## [Brief]
Find every line in the records below that holds the word "client" and copy it.

⁂

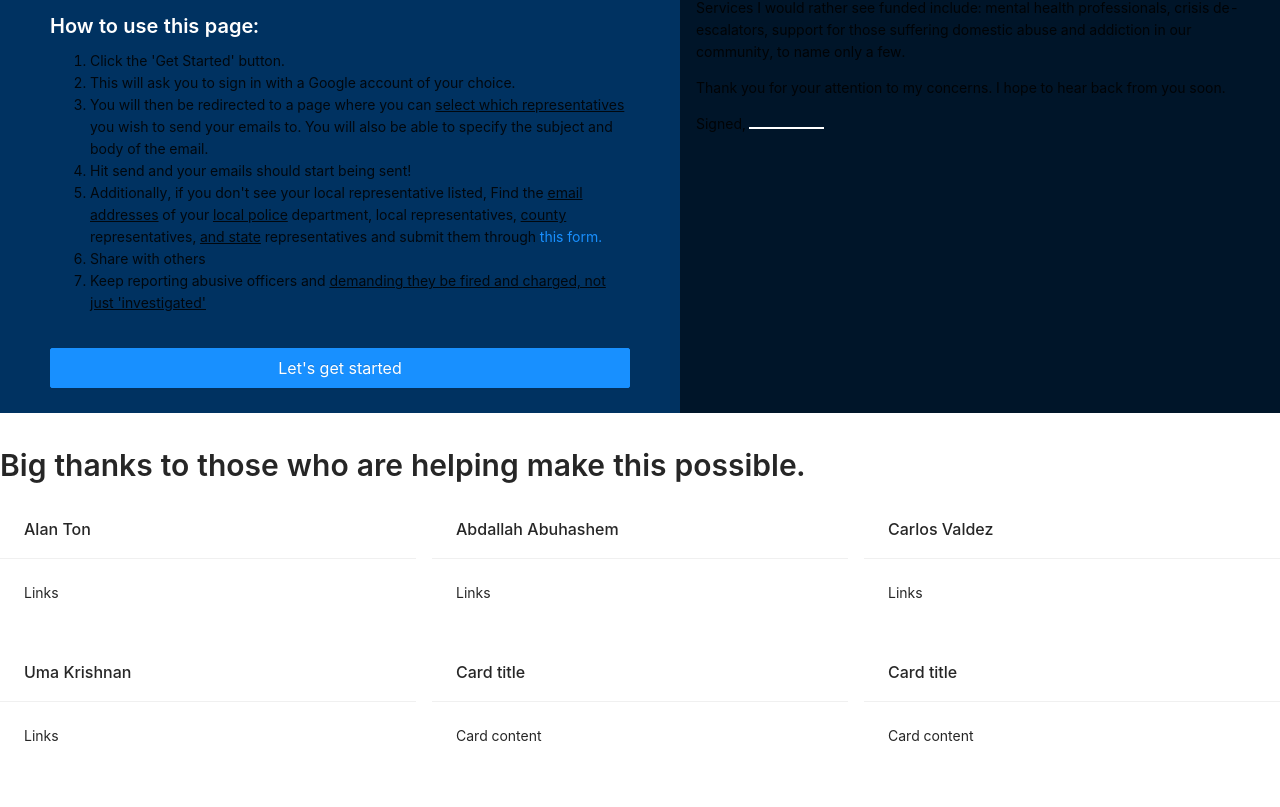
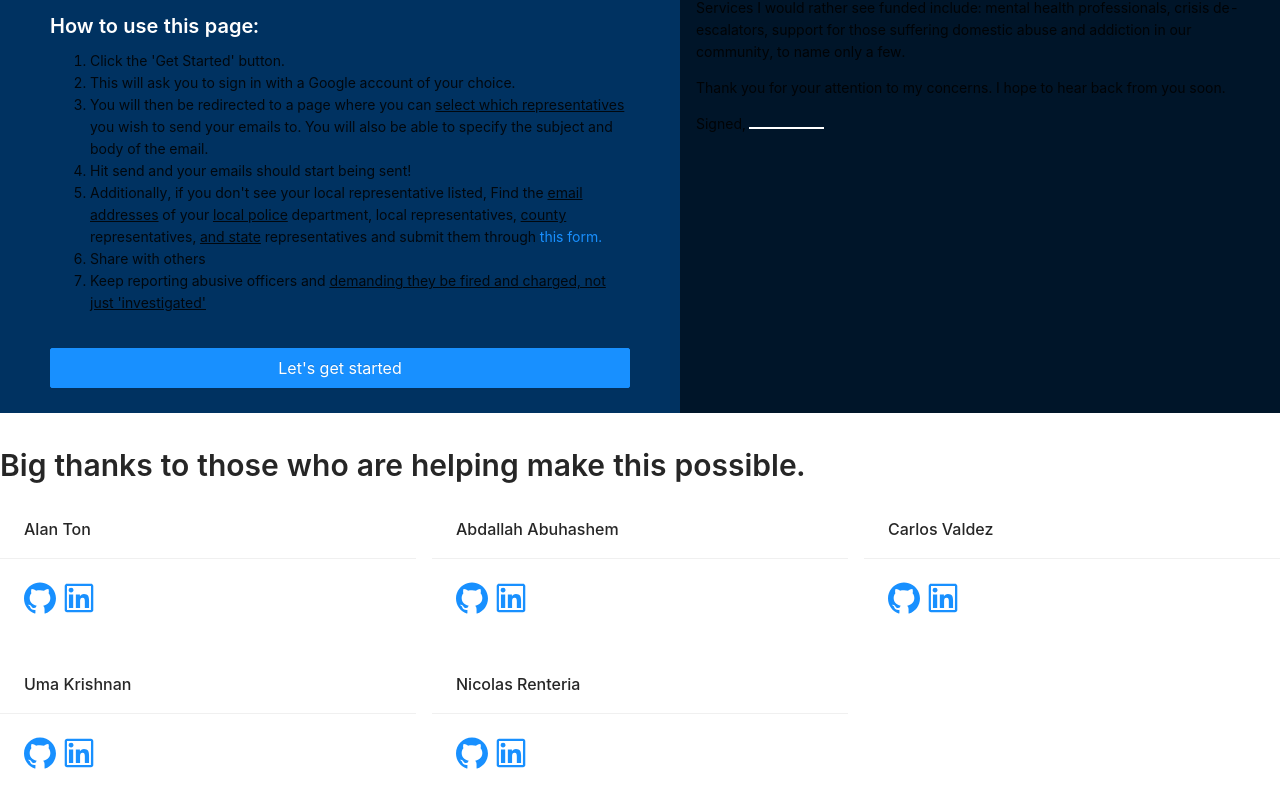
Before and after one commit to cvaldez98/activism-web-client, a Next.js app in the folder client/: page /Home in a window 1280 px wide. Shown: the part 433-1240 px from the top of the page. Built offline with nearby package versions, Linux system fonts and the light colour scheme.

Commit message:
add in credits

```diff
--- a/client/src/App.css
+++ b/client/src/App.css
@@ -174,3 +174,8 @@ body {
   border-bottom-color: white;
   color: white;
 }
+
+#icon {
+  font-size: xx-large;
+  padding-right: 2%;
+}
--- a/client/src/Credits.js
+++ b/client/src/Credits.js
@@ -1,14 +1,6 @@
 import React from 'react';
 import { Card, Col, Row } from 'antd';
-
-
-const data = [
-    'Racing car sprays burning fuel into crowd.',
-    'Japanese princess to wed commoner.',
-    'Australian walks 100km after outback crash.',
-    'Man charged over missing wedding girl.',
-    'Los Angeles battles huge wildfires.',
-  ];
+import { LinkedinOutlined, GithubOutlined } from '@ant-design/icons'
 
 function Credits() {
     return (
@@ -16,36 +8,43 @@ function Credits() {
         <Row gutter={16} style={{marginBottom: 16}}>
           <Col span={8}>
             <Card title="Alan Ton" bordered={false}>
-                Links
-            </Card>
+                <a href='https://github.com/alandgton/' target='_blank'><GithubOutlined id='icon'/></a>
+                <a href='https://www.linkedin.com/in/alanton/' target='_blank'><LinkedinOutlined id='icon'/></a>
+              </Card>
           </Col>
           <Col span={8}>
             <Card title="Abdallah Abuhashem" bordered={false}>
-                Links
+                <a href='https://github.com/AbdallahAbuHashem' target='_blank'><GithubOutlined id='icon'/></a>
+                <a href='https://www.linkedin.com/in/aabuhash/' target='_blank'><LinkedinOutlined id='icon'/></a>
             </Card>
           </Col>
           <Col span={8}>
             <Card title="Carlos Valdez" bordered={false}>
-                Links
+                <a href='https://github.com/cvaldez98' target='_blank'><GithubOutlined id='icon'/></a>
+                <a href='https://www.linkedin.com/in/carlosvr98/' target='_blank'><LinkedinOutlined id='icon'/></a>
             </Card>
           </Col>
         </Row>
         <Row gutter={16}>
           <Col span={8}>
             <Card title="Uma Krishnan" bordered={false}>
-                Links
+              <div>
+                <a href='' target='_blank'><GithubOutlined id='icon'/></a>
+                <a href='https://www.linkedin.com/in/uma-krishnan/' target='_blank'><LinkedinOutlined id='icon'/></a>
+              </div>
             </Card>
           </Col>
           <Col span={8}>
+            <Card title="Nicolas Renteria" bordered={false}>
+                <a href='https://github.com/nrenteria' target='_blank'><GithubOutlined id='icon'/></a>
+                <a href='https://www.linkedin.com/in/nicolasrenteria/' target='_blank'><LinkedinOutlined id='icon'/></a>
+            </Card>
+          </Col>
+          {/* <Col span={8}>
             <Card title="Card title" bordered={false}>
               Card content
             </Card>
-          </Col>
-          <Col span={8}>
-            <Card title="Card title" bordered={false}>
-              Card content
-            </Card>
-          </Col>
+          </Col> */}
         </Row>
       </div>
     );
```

⁂

## [Finished task]
Before and after one commit to cvaldez98/activism-web-client, a Next.js app in the folder client/: page /Home in a window 1280 px wide. Shown: the part 433-1240 px from the top of the page. Built offline with nearby package versions, Linux system fonts and the light colour scheme.
--- a/client/src/App.css
+++ b/client/src/App.css
--- a/client/src/Credits.js
+++ b/client/src/Credits.js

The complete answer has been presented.